- Temporarily avoiding cold, hot, or acidic foods like citrus and wine that commonly cause tooth sensitivity.
- Flossing gently at least once a day according to recommendations set by the American Dental Association (ADA).
- Avoiding teeth bleaching or whitening products.
- Rinsing your mouth thoroughly after consuming acidic foods.
If the tooth sensitivity has resulted due to problems with the bite, contact your dentist to even out the filling with respect to the neighboring teeth. In case pulpitis has resulted, you may need an extensive root canal therapy to restore your teeth.
Can tooth hypersensitivity be a sign of something else?
Tooth sensitivity may not always be a result of tooth filling. If you experience symptoms of a sensitive tooth after filling has been placed weeks or months ago, any of these could be the reason:
- Tooth abscess
A tooth abscess is a collection of pus that may be formed due to untreated cavity, infection, or an old restorative dental procedure. As a result, you may experience severe toothaches, sensitivity, fever, and a pimple-like bump on your gums. You should visit a dental professional immediately if you notice any of these symptoms.
- Broken or loose older fillings
While dental fillings generally last for years, an older filling can become loose, displaced, or broken. This may cause sensitivity, pain, and general discomfort. Even if an old cracked restoration does not cause pain, you should contact your dentist to get it replaced.
- Gum disease
Gum disease or progressive periodontal tissue disease can cause gums to recede below the gum line and expose the tooth root. This can cause sensitivity as the root of teeth does not contain enamel to protect it. Gum disease may manifest as swollen, reddening and bleeding gums, loose teeth, significant bone loss, and even tooth loss.
When to contact the doctor?
Sensitivity from a tooth filling usually goes away within two to four weeks of treatment. You need not be alarmed if a tooth is mildly sensitive in the days following a filling. However, if the use of home remedies and desensitizing toothpaste has done nothing to relieve the pain and discomfort, and if you feel like the symptoms are only getting worse, you should see a doctor immediately.

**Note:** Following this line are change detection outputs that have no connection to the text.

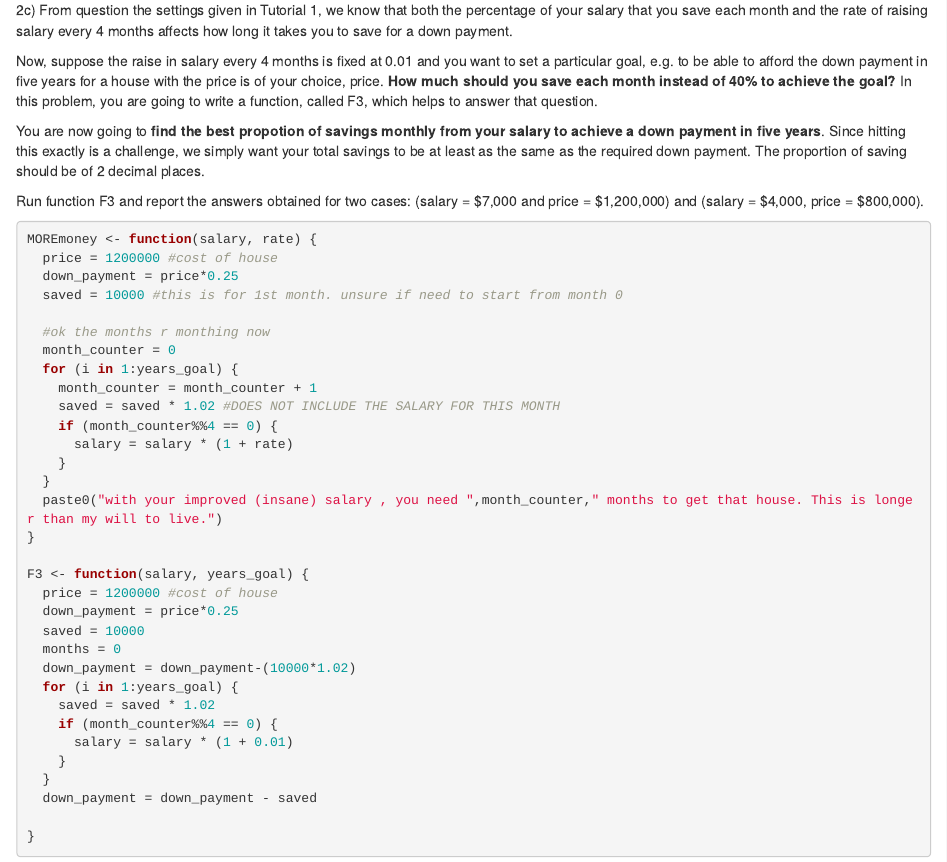
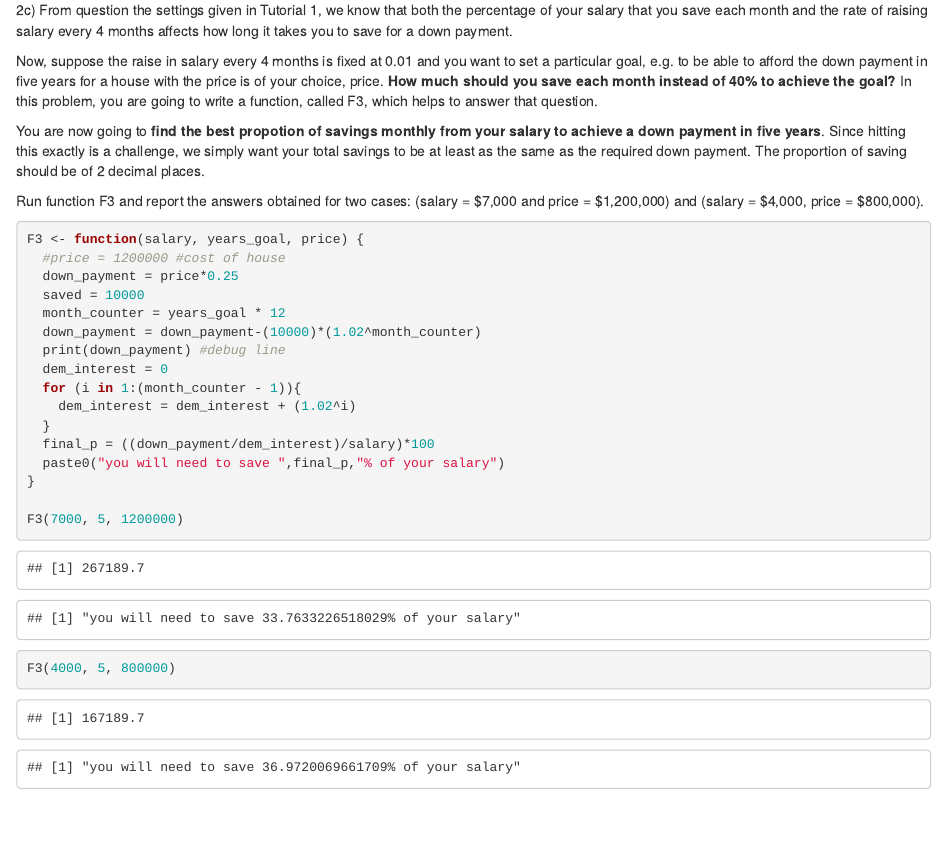
Before and after one commit to dawn-cheung/DSA1101-Slayers, an R Markdown document (Topic3_MY OWN Rcode.Rmd): the page in a window 1100 px wide, from 6180 px down. Rendered offline with R 4.5, knitr and Pandoc, with nearby package versions.

Commit message:
topic 3 edits

````diff
--- a/Topic3_MY OWN Rcode.Rmd
+++ b/Topic3_MY OWN Rcode.Rmd
@@ -254,36 +254,23 @@ Run function F3 and report the answers obtained for two cases: (salary = $7,000
 $1,200,000) and (salary = $4,000, price = $800,000).
 
 ```{r, eval=TRUE,echo=TRUE}
-MOREmoney <- function(salary, rate) {
-  price = 1200000 #cost of house
+
+F3 <- function(salary, years_goal, price) {
+  #price = 1200000 #cost of house
   down_payment = price*0.25
-  saved = 10000 #this is for 1st month. unsure if need to start from month 0
-
-  #ok the months r monthing now
-  month_counter = 0
-  for (i in 1:years_goal) {
-    month_counter = month_counter + 1
-    saved = saved * 1.02 #DOES NOT INCLUDE THE SALARY FOR THIS MONTH
-    if (month_counter%%4 == 0) {
-      salary = salary * (1 + rate)
-    }
+  saved = 10000
+  month_counter = years_goal * 12
+  down_payment = down_payment-(10000)*(1.02^month_counter)
+  print(down_payment) #debug line
+  dem_interest = 0
+  for (i in 1:(month_counter - 1)){
+    dem_interest = dem_interest + (1.02^i)
   }
-  paste0("with your improved (insane) salary , you need ",month_counter," months to get that house. This is longer than my will to live.")
+  final_p = ((down_payment/dem_interest)/salary)*100
+  paste0("you will need to save ",final_p,"% of your salary")
 }
 
-F3 <- function(salary, years_goal) {
-  price = 1200000 #cost of house
-  down_payment = price*0.25
-  saved = 10000
-  months = 0
-  down_payment = down_payment-(10000*1.02)
-  for (i in 1:years_goal) {
-    saved = saved * 1.02
-    if (month_counter%%4 == 0) {
-      salary = salary * (1 + 0.01)
-    }
-  }
-  down_payment = down_payment - saved
+F3(7000, 5, 1200000)
+F3(4000, 5, 800000)
 
-}
 ```
````
Also changed, not shown: .RData, Topic3_MY-OWN-Rcode.html, 2 other files.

It might be time to be alarmed if you have, for an extended period of time, been experiencing teeth hypersensitivity along with other associated symptoms like excruciating pain, referred pain to other areas of the face, swelling, fever, hot flashes, and numbness. Get in contact with a dentist through 4Smile in such cases.